*** Begin section ***

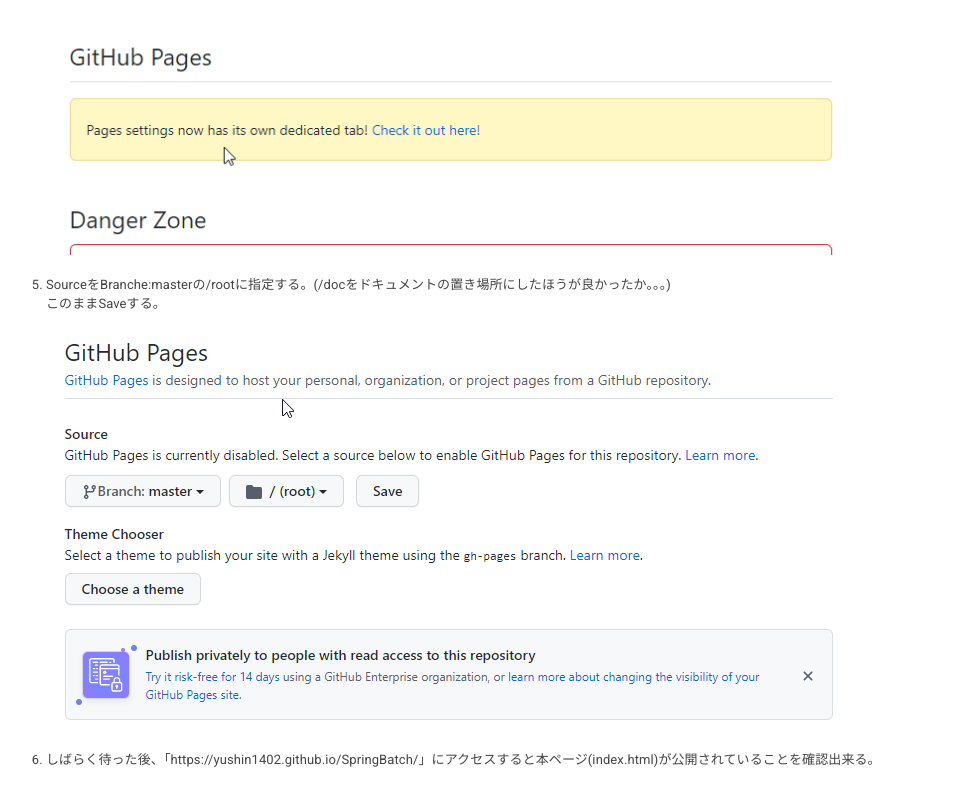
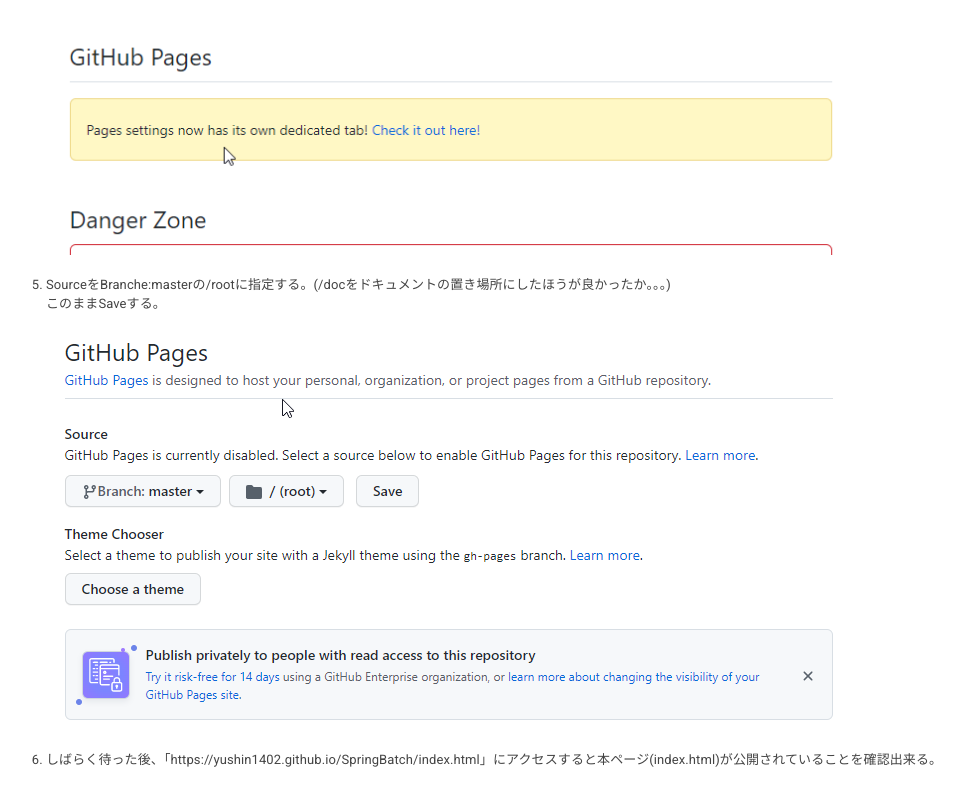
Before and after one commit to yushin1402/SpringBatchSample, a plain HTML site: page docs/index.html in a window 1280 px wide. Shown: the part 10882-11667 px from the top of the page, without its empty margins (281-1246 px from the left). Drawn offline with nearby package versions, Linux system fonts and the light colour scheme.

Commit message:
first commit

```diff
--- a/docs/index.html
+++ b/docs/index.html
@@ -423,7 +423,7 @@
                         <img class="img-fluid" src="image/git-commit3.png">
                         <br><br>
                     </li>
-                    <li>しばらく待った後、「https://yushin1402.github.io/SpringBatch/」にアクセスすると本ページ(index.html)が公開されていることを確認出来る。</li>
+                    <li>しばらく待った後、「https://yushin1402.github.io/SpringBatch/index.html」にアクセスすると本ページ(index.html)が公開されていることを確認出来る。</li>
                 </ol>
             </p>
         </ul>
```
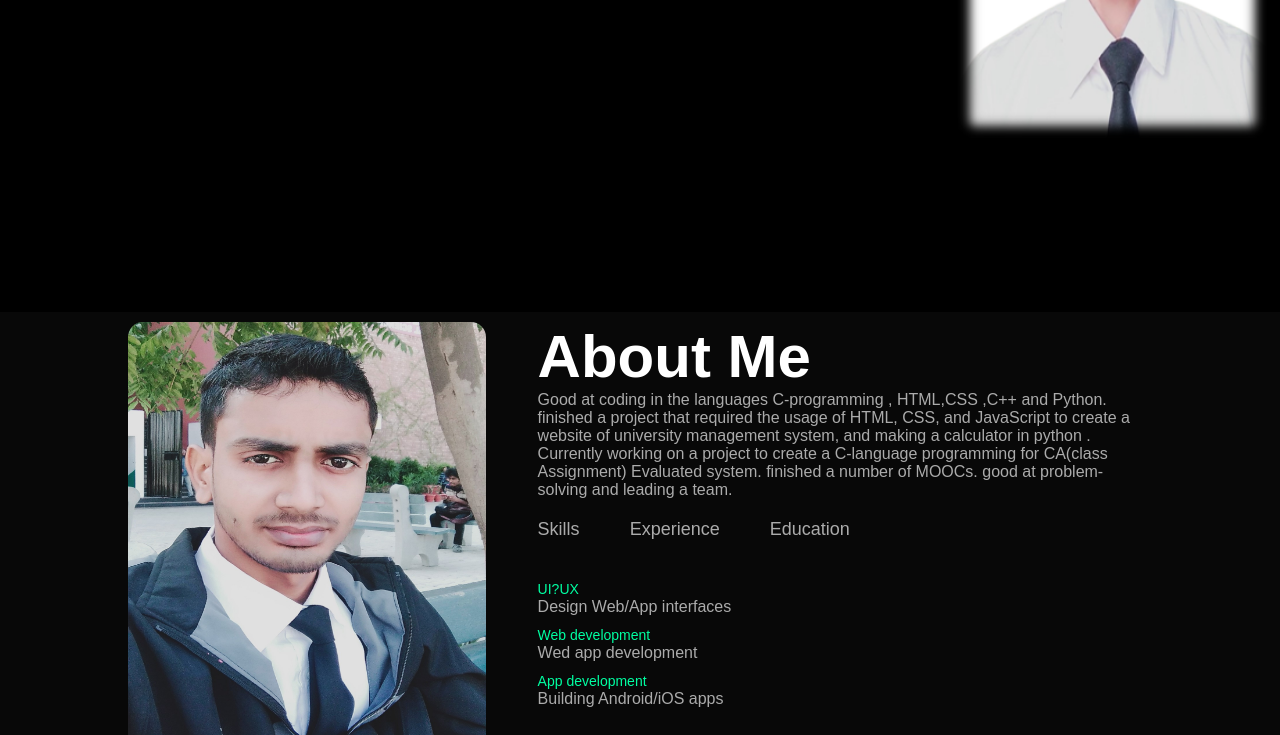
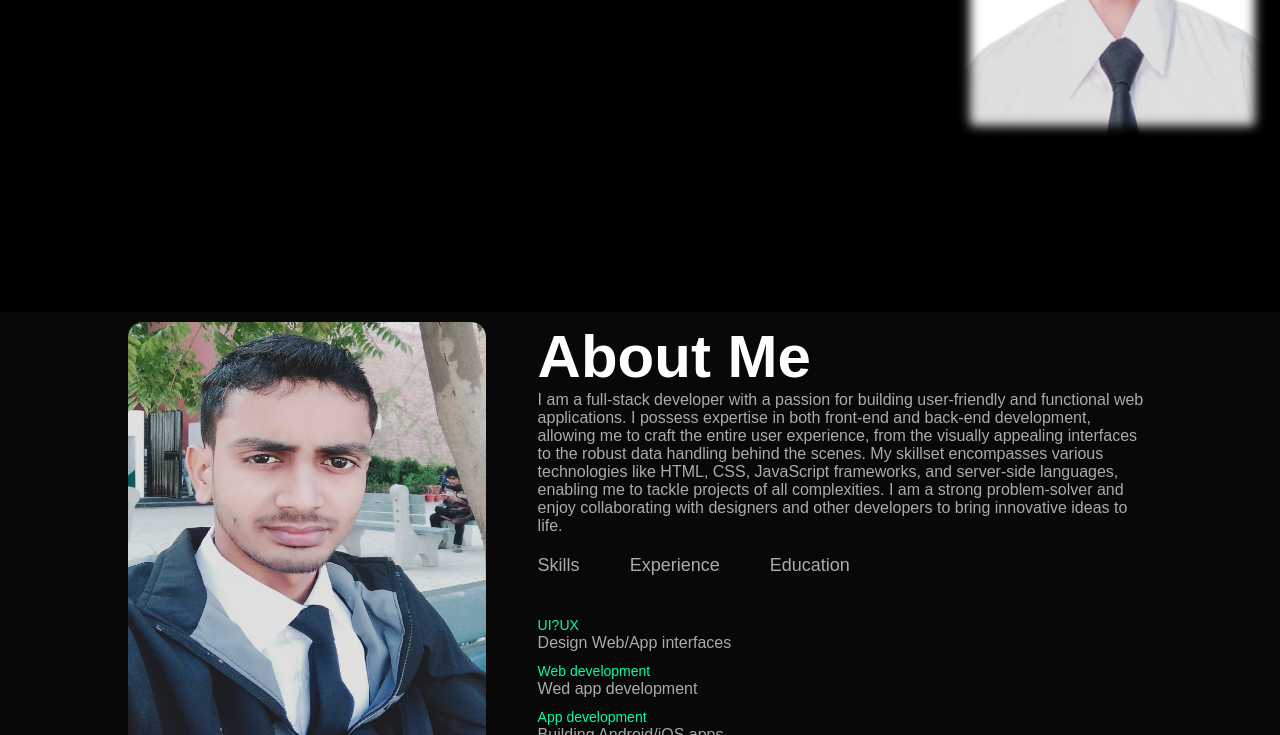
Before and after one commit to satyakumarch/portfolio, a plain HTML site: page index.html in a window 1280 px wide. Shown: the part 488-1223 px from the top of the page. Drawn offline with Linux system fonts and the light colour scheme.

Commit message:
Update index.html

```diff
--- a/index.html
+++ b/index.html
@@ -39,14 +39,14 @@
                 </div>
                 <div class="about-col-2">
                     <h1 class="sub-title">About Me</h1>
-                    <p>Good at coding in the languages C-programming ,
-                         HTML,CSS ,C++ and Python. finished a project that
-                        required the usage of HTML, CSS, and JavaScript to
-                        create a website of university management system, and
-                        making a calculator in python . Currently working on a project
-                        to create a C-language programming for CA(class Assignment)
-                        Evaluated system. finished a number of MOOCs. good at problem-solving
-                        and leading a team.</p>
+                    <p>I am a full-stack developer with a passion for building user-friendly
+                        and functional web applications. I possess expertise in both front-end
+                        and back-end development, allowing me to craft the entire user experience,
+                        from the visually appealing interfaces to the robust data handling behind the
+                        scenes. My skillset encompasses various technologies like HTML, CSS, JavaScript
+                        frameworks, and server-side languages, enabling me to tackle projects of
+                        all complexities. I am a strong problem-solver and enjoy collaborating with designers
+                        and other developers to bring innovative ideas to life.</p>
                         <div class="tab-titles">
                             <p class="tab-links active-link" onclick="Opentab('skills')">Skills</p>
                             <p class="tab-links"  onclick="Opentab('experience')">Experience</p>
```
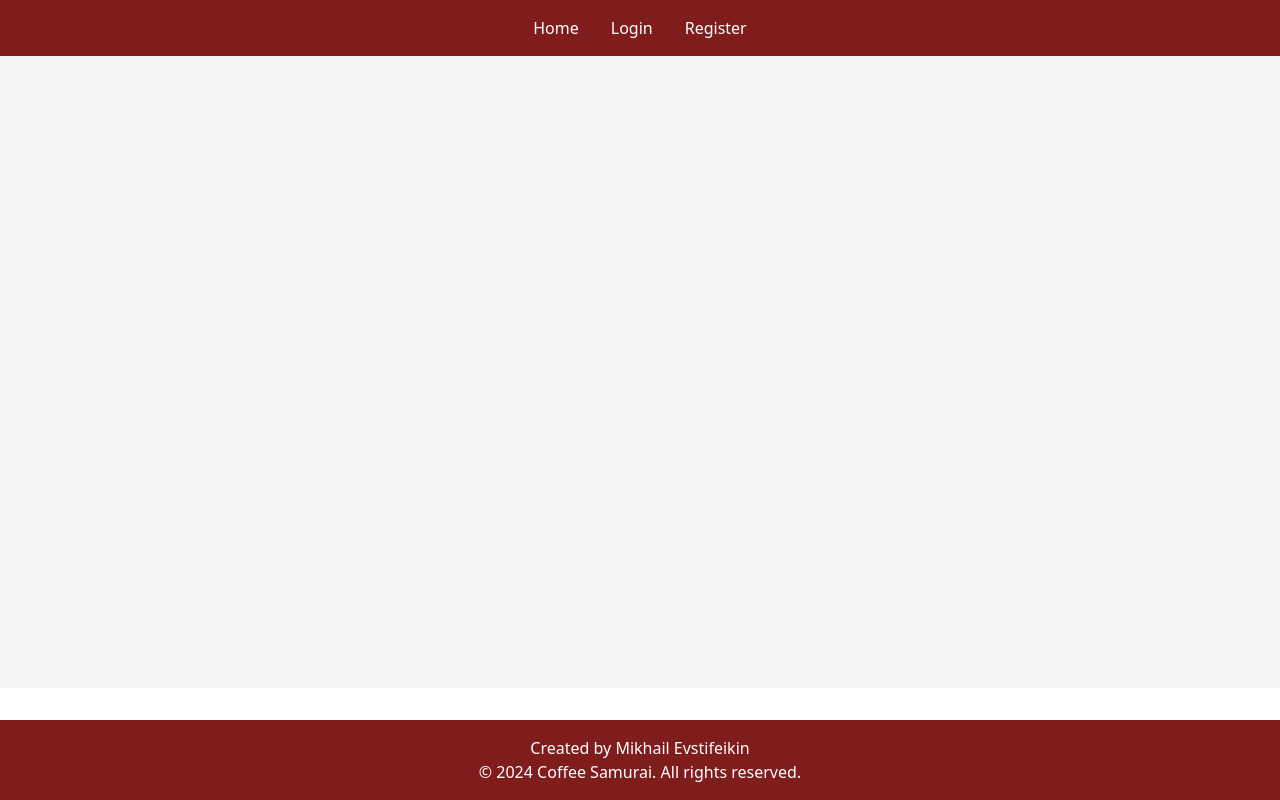
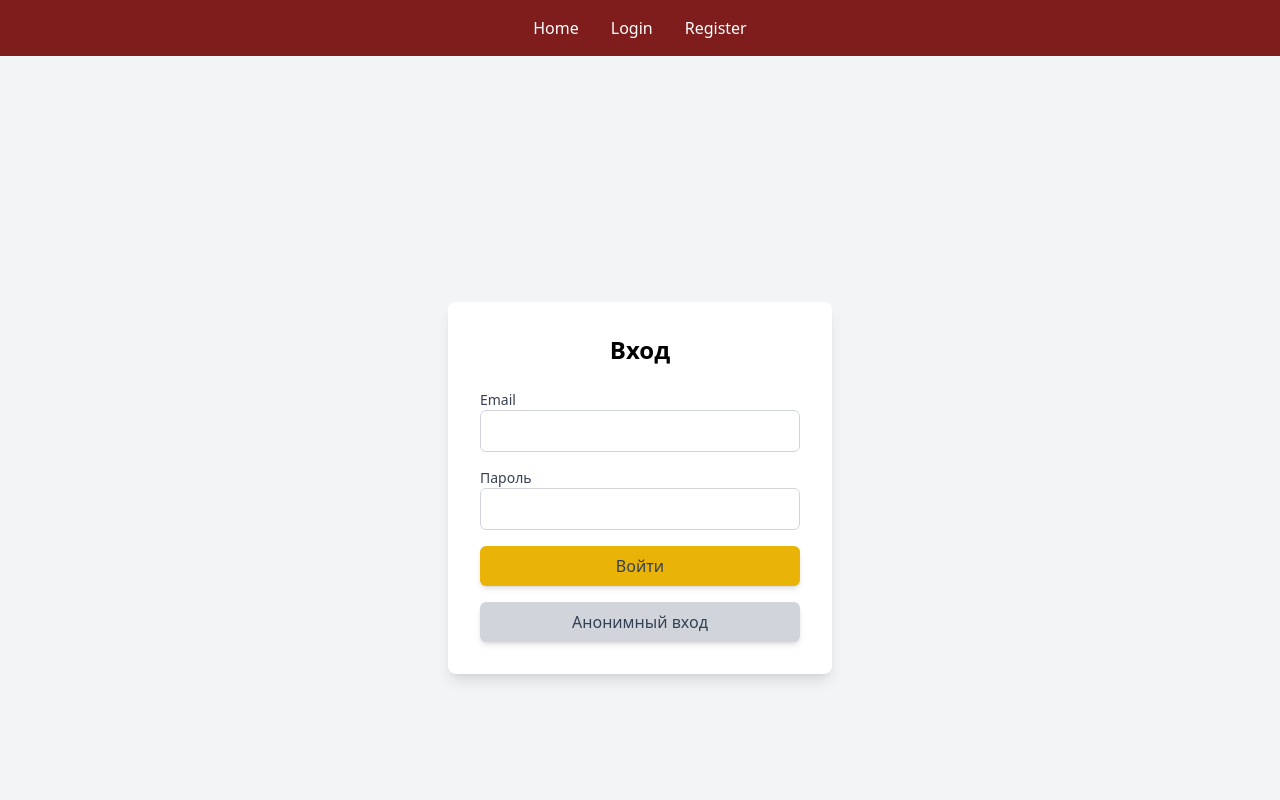
Before and after one commit to Kudzeri/coffee-order-frontend, a React (Create React App) app: page /login in a window 1280 px wide. Shown: the top 800 px of the page. Built offline with nearby package versions, Linux system fonts and the light colour scheme.

Commit message:
add authorization

```diff
--- a/src/App.js
+++ b/src/App.js
@@ -3,6 +3,7 @@ import { BrowserRouter as Router, Routes, Route } from "react-router-dom";
 import Header from "./components/Header";
 import Footer from "./components/Footer";
 import Register from "./pages/Register";
+import Login from "./pages/Login";
 
 function App() {
   return (
@@ -12,8 +13,8 @@ function App() {
         <main className="flex-grow bg-gray-100 p-8">
           <Routes>
             <Route path="/register" element={<Register />} />
-            {/* Можно добавить другие маршруты, например: */}
-            {/* <Route path="/login" element={<Login />} /> */}
+            <Route path="/login" element={<Login />} />
+            {/* <Route path="/profile" element={<Profile />} /> */}
           </Routes>
         </main>
         <Footer />
--- a/src/components/Header.js
+++ b/src/components/Header.js
@@ -1,25 +1,38 @@
 import React from "react";
+import { Link } from "react-router-dom";
 
 const Header = () => {
+  const token = localStorage.getItem("token");
+
   return (
     <header className="bg-red-900 text-white p-4 shadow-lg">
       <nav>
         <ul className="flex justify-center space-x-8">
           <li>
-            <a href="/" className="hover:text-yellow-400">
+            <Link to="/" className="hover:text-yellow-400">
               Home
-            </a>
+            </Link>
           </li>
-          <li>
-            <a href="/login" className="hover:text-yellow-400">
-              Login
-            </a>
-          </li>
-          <li>
-            <a href="/register" className="hover:text-yellow-400">
-              Register
-            </a>
-          </li>
+          {token ? (
+            <li>
+              <Link to="/profile" className="hover:text-yellow-400">
+                Profile
+              </Link>
+            </li>
+          ) : (
+            <>
+              <li>
+                <Link to="/login" className="hover:text-yellow-400">
+                  Login
+                </Link>
+              </li>
+              <li>
+                <Link to="/register" className="hover:text-yellow-400">
+                  Register
+                </Link>
+              </li>
+            </>
+          )}
         </ul>
       </nav>
     </header>
--- a/src/output.css
+++ b/src/output.css
@@ -501,6 +501,9 @@ video {
 .mt-8 {
   margin-top: 2rem;
 }
+.mt-4 {
+  margin-top: 1rem;
+}
 .block {
   display: block;
 }
@@ -530,6 +533,9 @@ video {
 }
 .justify-center {
   justify-content: center;
+}
+.justify-between {
+  justify-content: space-between;
 }
 .space-x-8 > :not([hidden]) ~ :not([hidden]) {
   --tw-space-x-reverse: 0;
@@ -579,6 +585,10 @@ video {
 .bg-yellow-500 {
   --tw-bg-opacity: 1;
   background-color: rgb(234 179 8 / var(--tw-bg-opacity, 1));
+}
+.bg-gray-300 {
+  --tw-bg-opacity: 1;
+  background-color: rgb(209 213 219 / var(--tw-bg-opacity, 1));
 }
 .p-4 {
   padding: 1rem;
@@ -648,6 +658,10 @@ video {
   --tw-bg-opacity: 1;
   background-color: rgb(202 138 4 / var(--tw-bg-opacity, 1));
 }
+.hover\:bg-gray-400:hover {
+  --tw-bg-opacity: 1;
+  background-color: rgb(156 163 175 / var(--tw-bg-opacity, 1));
+}
 .hover\:text-yellow-400:hover {
   --tw-text-opacity: 1;
   color: rgb(250 204 21 / var(--tw-text-opacity, 1));
--- /dev/null
+++ b/src/pages/Login.js
@@ -0,0 +1,119 @@
+import React, { useState } from "react";
+import axiosInstance from "../axiosConfig";
+
+const Login = () => {
+  const [formData, setFormData] = useState({
+    email: "",
+    password: "",
+  });
+
+  const [error, setError] = useState("");
+  const [loading, setLoading] = useState(false);
+
+  const handleChange = (e) => {
+    const { name, value } = e.target;
+    setFormData((prev) => ({ ...prev, [name]: value }));
+  };
+
+  const handleSubmit = async (e) => {
+    e.preventDefault();
+    setLoading(true);
+    setError("");
+
+    try {
+      const response = await axiosInstance.post("/login", formData);
+      console.log("Пользователь вошел:", response.data);
+      window.location.href = "/profile";
+    } catch (err) {
+      setError("Ошибка входа. Проверьте данные.");
+    } finally {
+      setLoading(false);
+    }
+  };
+
+  const handleAnonymousLogin = async () => {
+    setLoading(true);
+    setError("");
+
+    try {
+      const response = await axiosInstance.post("/login", {
+        email: "",
+        password: "",
+        isAnonymous: true,
+      });
+      console.log("Анонимный вход:", response.data);
+      window.location.href = "/profile";
+    } catch (err) {
+      setError("Ошибка анонимного входа.");
+    } finally {
+      setLoading(false);
+    }
+  };
+
+  return (
+    <div className="flex justify-center items-center min-h-screen bg-gray-100">
+      <div className="bg-white p-8 rounded-lg shadow-lg w-full max-w-sm">
+        <h2 className="text-2xl font-bold mb-6 text-center">Вход</h2>
+        {error && <div className="text-red-500 mb-4">{error}</div>}
+        <form onSubmit={handleSubmit}>
+          <div className="mb-4">
+            <label
+              htmlFor="email"
+              className="block text-sm font-medium text-gray-700"
+            >
+              Email
+            </label>
+            <input
+              type="email"
+              id="email"
+              name="email"
+              value={formData.email}
+              onChange={handleChange}
+              className="w-full text-gray-700 px-4 py-2 border border-gray-300 rounded-md focus:outline-none focus:ring-2 focus:ring-yellow-600"
+              required
+            />
+          </div>
+          <div className="mb-4">
+            <label
+              htmlFor="password"
+              className="block text-sm font-medium text-gray-700"
+            >
+              Пароль
+            </label>
+            <input
+              type="password"
+              id="password"
+              name="password"
+              value={formData.password}
+              onChange={handleChange}
+              className="w-full text-gray-700 px-4 py-2 border border-gray-300 rounded-md focus:outline-none focus:ring-2 focus:ring-yellow-600"
+              required
+            />
+          </div>
+          <button
+            type="submit"
+            className={`w-full py-2 bg-yellow-500 text-slate-700 rounded-md shadow-md hover:bg-yellow-600 hover:shadow-inner hover:text-white ${
+              loading ? "opacity-50 cursor-not-allowed" : ""
+            }`}
+            disabled={loading}
+          >
+            {loading ? "Вход..." : "Войти"}
+          </button>
+        </form>
+        <div className="flex justify-between items-center mt-4">
+          <button
+            onClick={handleAnonymousLogin}
+            className={`w-full py-2 bg-gray-300 text-slate-700 rounded-md shadow-md hover:bg-gray-400 hover:text-white ${
+              loading ? "opacity-50 cursor-not-allowed" : ""
+            }`}
+            disabled={loading}
+          >
+            {loading ? "Вход..." : "Анонимный вход"}
+          </button>
+        </div>
+      </div>
+    </div>
+  );
+};
+
+export default Login;
```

*** End section ***

About this task
Across all the records above, find each line with "しばらく待った後" in it and copy it.

Response
-                    <li>しばらく待った後、「https://yushin1402.github.io/SpringBatch/」にアクセスすると本ページ(index.html)が公開されていることを確認出来る。</li>
+                    <li>しばらく待った後、「https://yushin1402.github.io/SpringBatch/index.html」にアクセスすると本ページ(index.html)が公開されていることを確認出来る。</li>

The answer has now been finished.